In 1725, he then moved to Cologne, Germany and the Aqua Coloniensis, “Eau de Cologne” as it was named, became very successful all over Europe. In 1760, it was introduced to France. Madame Du Barry introduced it to the French court as a toilet perfume. Jean-Paul was succeeded by three nephews, the Farina brothers. It was promoted as medicinal and was drunk as a tonic well as worn as a fragrance.
When ingested it was supposed to cure nausea, vomiting, difficult digestion and dyspepsia; ulcer and gastric hyperacidity; hepatic insufficiencies; fever; rheumatisms; scurvy; spasms, colics and intestinal infections; even against intestinal parasites … and impotence. Essential oils that compose it are effectively powerful recognized antiseptics.

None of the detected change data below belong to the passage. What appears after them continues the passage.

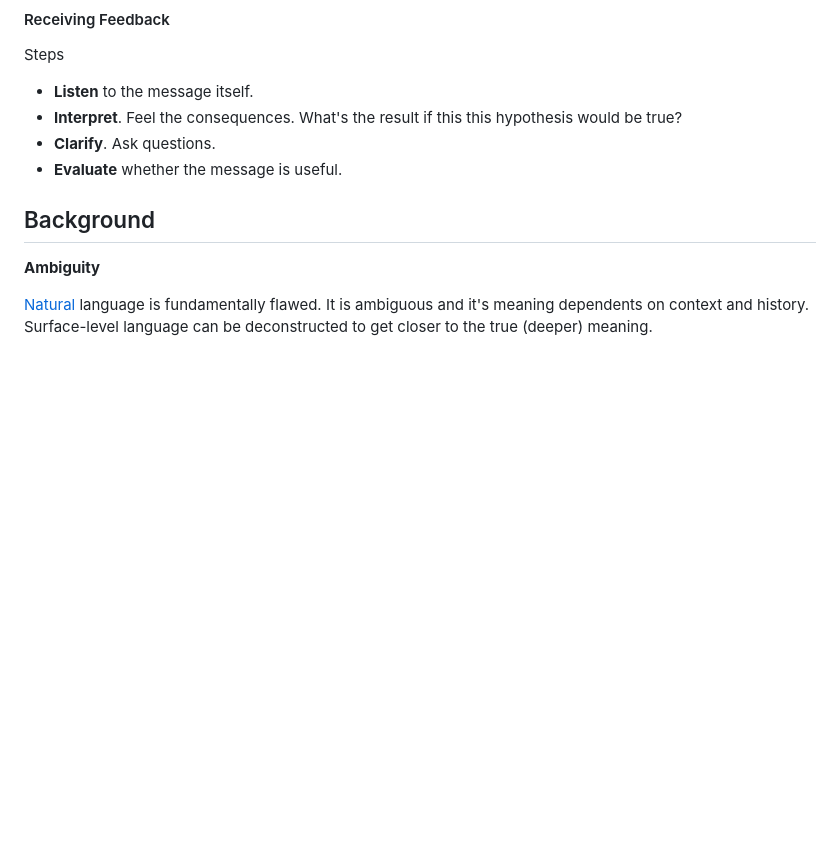
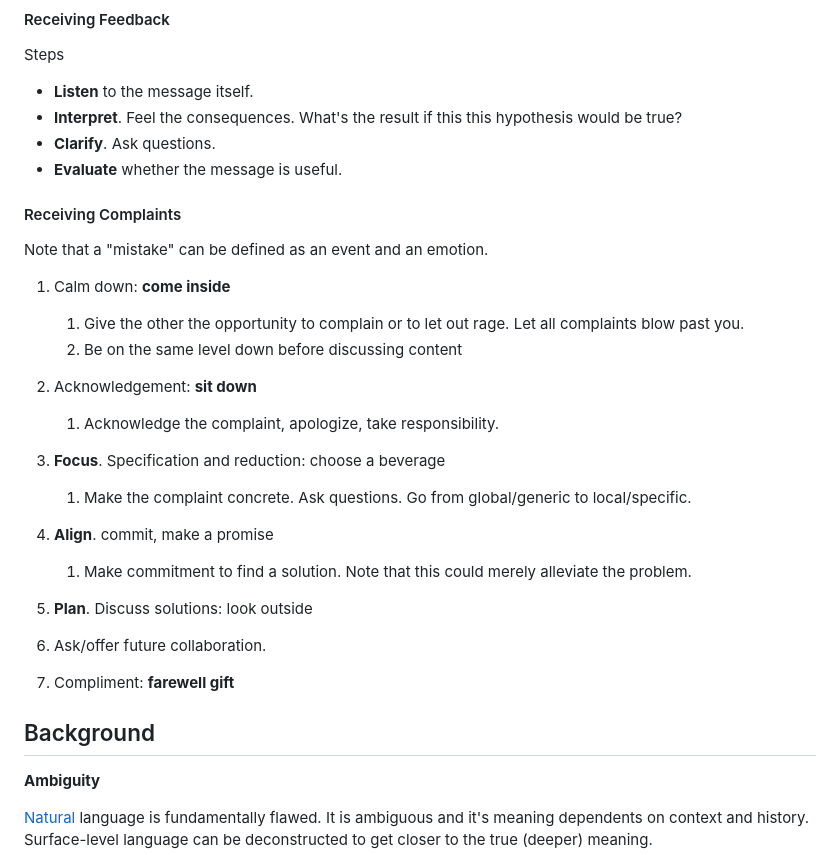
Before and after one commit to voschezang/coding-handbook, a Markdown page: communication-principles.md, the part around one of its changes. Rendered like a GitHub page; blank space fills up the shorter version.

```diff
--- a/communication-principles.md
+++ b/communication-principles.md
@@ -264,6 +289,29 @@ Steps
 - **Interpret**. Feel the consequences. What's the result if this this hypothesis would be true?
 - **Clarify**. Ask questions.
 - **Evaluate** whether the message is useful.
+
+
+
+#### Receiving Complaints
+
+Note that a "mistake" can be defined as an event and an emotion.
+
+1. Calm down: **come inside**
+    1. Give the other the opportunity to complain or to let out rage. Let all complaints blow past you.
+    2. Be on the same level down before discussing content
+
+2. Acknowledgement: **sit down**
+    1. Acknowledge the complaint, apologize, take responsibility.
+
+3. **Focus**. Specification and reduction: choose a beverage
+    1. Make the complaint concrete. Ask questions. Go from global/generic to local/specific.
+
+4. **Align**. commit, make a promise
+    1. Make commitment to find a solution. Note that this could merely alleviate the problem.
+
+5. **Plan**. Discuss solutions: look outside
+6. Ask/offer future collaboration.
+7. Compliment: **farewell gift**
 
 
 
```
Also changed, not shown: other parts of communication-principles.md (+25 -0 lines), documentation.md (+2 -0 lines).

When applied to the body it was supposed to work as an antiseptic, healing and anti-pruriginous remedy; as muscular stimulant and venous tonic; against insects bites and disagreeable effects of the perspiration. Equally, as antiseptic of respiratory tracts by inhalation of essential oils volatilized at the contact of the skin. The “Eau de Cologne” was then, much more than a simple perfume, the basic component of a personal pharmacy.
In 1806 a descendant, Johann Maria Farina (Jean-Marie Farina) inherits formula and opened the Jean Marie Farina perfumery in rue du Faubourg-St-Honore, Paris. The fragrance was now being promoted as a personal fragrance rather than a medicinal tonic.
In 1840 sells business to Leonce Collas of Goet et Rifflard, who in 1862 transfers it to his two cousins, Armand Roger and Charles Gallet.